Last week’s events in Paris prompted, predictably, an immediate backlash regarding the resettlement of Syrian refugees, both in the United States and Europe. The should-we-or-shouldn’t-we question that has been a steady topic of debate among politicians, policymakers, and advocates for the past several years has taken a firm turn toward we shouldn’t after a Syrian passport was found near one of the attackers’ bodies. Calls to restrict and even stop resettlement of Syrians to the U.S. have come from public figures as diverse as a presidential candidate, leadership of the House of Representatives, and state governors. But the body of evidence regarding the risks of terrorism from a potential refugee resettlement program is not borne out.
I've just arrived in Greece to assess the situation for newly arriving refugees on the country’s outer islands. In a global context of increasingly harsh rhetoric that conflates refugees with security threats, we plan to gather first-hand stories from Syrian’s fleeing the ongoing and devastating war in Syria that has displaced a staggering 12 million people.
Kenya hosts nearly half a million registered Somali refugees, the vast majority of whom live in the Dadaab camps in the country’s North Eastern province. For over two decades, armed conflict and food shortages have caused major waves of Somalis to flee south, across the Kenyan border for refuge – most recently during the 2011-2012 famine – when war and drought combined to kill over 260,000 people. Hundreds of thousands of Somalis have also taken refuge in Ethiopia.
Each year throughout the May to October monsoon season, Myanmar experiences increased rainfall and flooding. This is a part of life. However, in late July and early August 2015 record-level rainfall, worsened by tropical Cyclone Komen, led to unprecedented levels of flooding and subsequent landslides, forcing the government to declare a state of emergency.

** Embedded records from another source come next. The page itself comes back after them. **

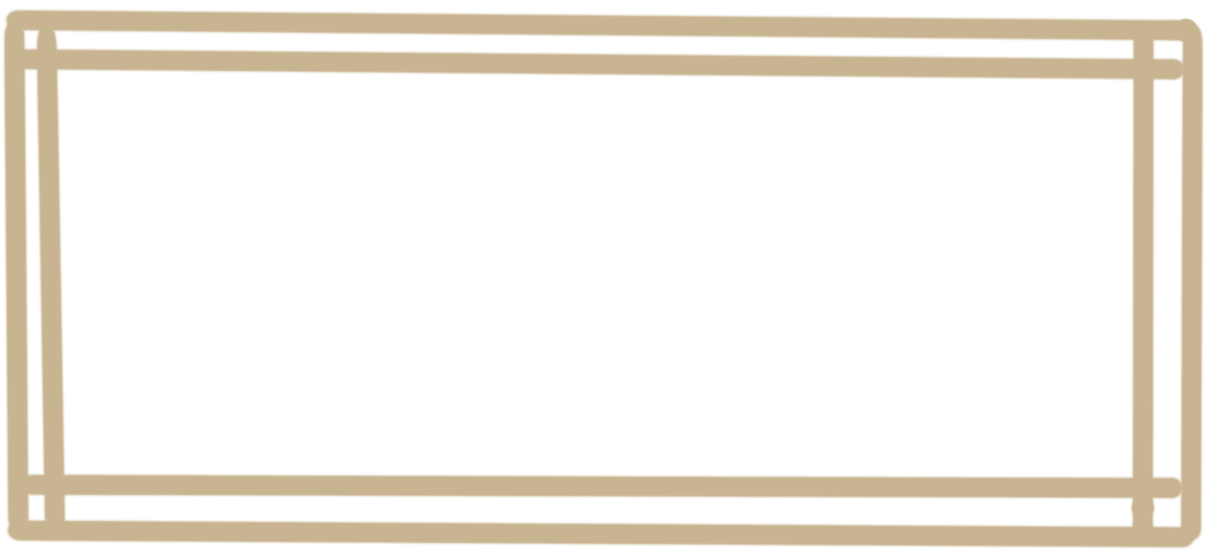
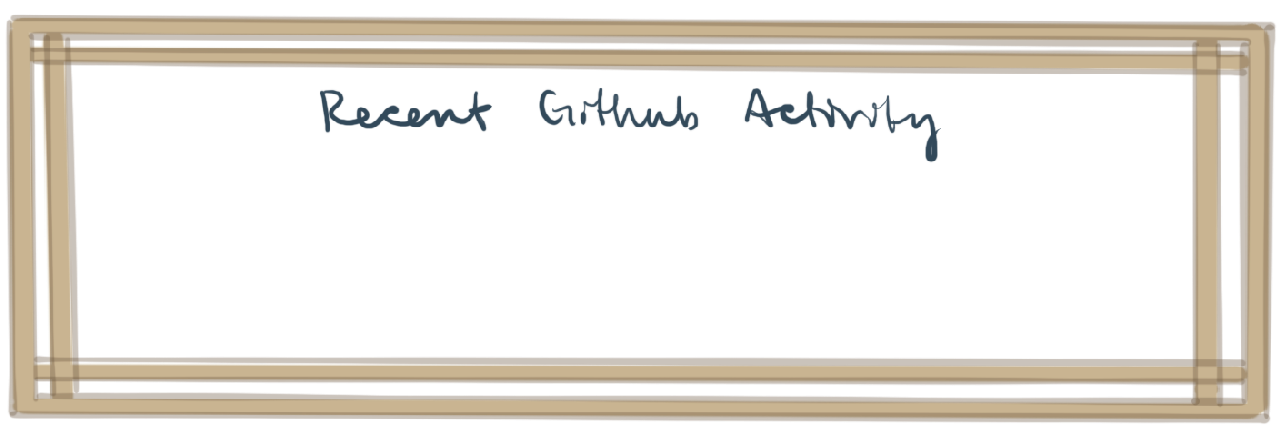
made a bunch of progress

Changed region(s): [[0.0, 0.0, 1.0, 0.9885], [0.2436, 0.2097, 0.5481, 0.2995], [0.5786, 0.2097, 0.7309, 0.3894]]

diff --git a/src/components/About_Frame.jsx b/src/components/About_Frame.jsx
@@ -1,0 +1,55 @@
+import { Box, Text } from "@chakra-ui/react";
+import Image from "next/image";
+
+export default function About_Frame() {
+  return (
+    <Box
+      width="90vw"
+      position="relative"
+      margin="10px auto"
+      overflow="hidden"
+      _before={{
+        content: '""',
+        display: "block",
+        paddingTop: "56.25%", // Maintains a 16:9 aspect ratio
+      }}
+    >
+      <Box
+        position="absolute"
+        top="0"
+        left="0"
+        right="0"
+        bottom="0"
+        display="flex"
+        justifyContent="center"
+        alignItems="center"
+      >
+        <Image
+          src="/assets/homepage/big_frame.png"
+          alt="big frame"
+          layout="fill"
+          objectFit="contain"
+        />
+        <Box
+          position="absolute"
+          top="20%"
+          left="20%"
+          right="20%"
+          bottom="20%"
+          display="flex"
+          justifyContent="center"
+          alignItems="center"
+          textAlign="center"
+        >
+          <Text fontSize={["xl", "2xl", "4xl"]} color="black" fontWeight="bold">
+            Welcome to my digital portfolio! The design of this page was
+            inspired by the work area in my apartment, where I created this site
+            and many other projects featured here. Scroll down to see my
+            bookshelf, art projects, software development, and more. Or click
+            here to learn more about me.
+          </Text>
+        </Box>
+      </Box>
+    </Box>
+  );
+}

diff --git a/src/components/Commits.jsx b/src/components/Commits.jsx
@@ -1,0 +1,41 @@
+import { Box } from "@chakra-ui/react";
+import Image from "next/image";
+
+export default function Commits() {
+  return (
+    <Box
+      width="100vw" // Set width to 100% of the viewport width
+      position="relative"
+      margin="30px auto"
+      overflow="hidden" // Ensures no spillover
+      _before={{
+        content: '""',
+        display: "block",
+        paddingTop: "56.25%", // Padding top for 16:9 aspect ratio (100 * 9 / 16)
+      }}
+    >
+      <Image
+        src="/assets/homepage/commits_frame.png"
+        alt="commits frame"
+        layout="fill"
+        objectFit="contain"
+      />
+      <Box
+        position="absolute" // Set this to absolute to overlay on the frame image
+        top="0" // Start at the top of the parent box
+        left="0" // Start at the left of the parent box
+        right="0" // Extend to the right of the parent box
+        bottom="0" // Extend to the bottom of the parent box
+        display="flex"
+        justifyContent="center"
+        alignItems="center"
+      >
+        <img
+          src="http://ghchart.rshah.org/409ba5/emmanasseri"
+          alt="emmanasseri's Github chart"
+          style={{ maxWidth: "200%", maxHeight: "200%" }} // Adjust size accordingly
+        />
+      </Box>
+    </Box>
+  );
+}

diff --git a/src/app/page.js b/src/app/page.js
@@ -4,9 +4,10 @@ import RootLayout from "./layout";
 import Chakra from "./chakra";
 
 import Signature_PFP from "@/components/Signature_PFP";
-import Lamp_Frame from "@/components/Lamp_Frame";
-import Bookshelf_Commits from "@/components/Bookshelf_Commits";
+import Commits from "@/components/Commits";
 import Lights_Desk from "@/components/Lights_Desk";
+import Bookshelf from "@/components/Bookshelf";
+import About_Frame from "@/components/About_Frame";
 
 function Home() {
   return (
@@ -14,15 +15,15 @@ function Home() {
       <Chakra>
         <VStack
           width="100vw"
-          height="100vh"
-          spacing={0}
+          spacing={2}
           align="stretch"
           justifyContent="flex-start"
           overflow="auto"
         >
           <Signature_PFP />
-          <Lamp_Frame />
-          <Bookshelf_Commits />
+          <About_Frame />
+          <Commits />
+          <Bookshelf />
           <Lights_Desk />
         </VStack>
       </Chakra>

diff --git a/src/components/Bookshelf.jsx b/src/components/Bookshelf.jsx
@@ -1,0 +1,17 @@
+import { Box, HStack, Spacer } from "@chakra-ui/react";
+import Image from "next/image";
+
+export default function Bookshelf() {
+  return (
+    <Box width="500px" position="relative">
+      <Image
+        src="/assets/homepage/lower_shelf.png"
+        alt="lower shelf"
+        layout="responsive"
+        width={500}
+        height={500}
+        objectFit="contain"
+      />
+    </Box>
+  );
+}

As record numbers of people around the globe continue to flee war and persecution, there has been growing public concern about whether the world is ready to protect millions more who, in the decades to come, may be uprooted by floods, storms, sea level rise, and other climate change effects. While the issue of what to do about “climate refugees” is by no means new, groundbreaking progress was made last week when more than 110 governments met in Geneva to endorsea “Protection Agenda for the Protection of Cross-Border Displacement in the Context of Disasters and Climate Change. While the event received little fanfare, its importance should not be underestimated. Many times more people displaced each year by floods, storms and other extreme weather events than are uprooted by conflict, and climate change is expected only to increase these numbers.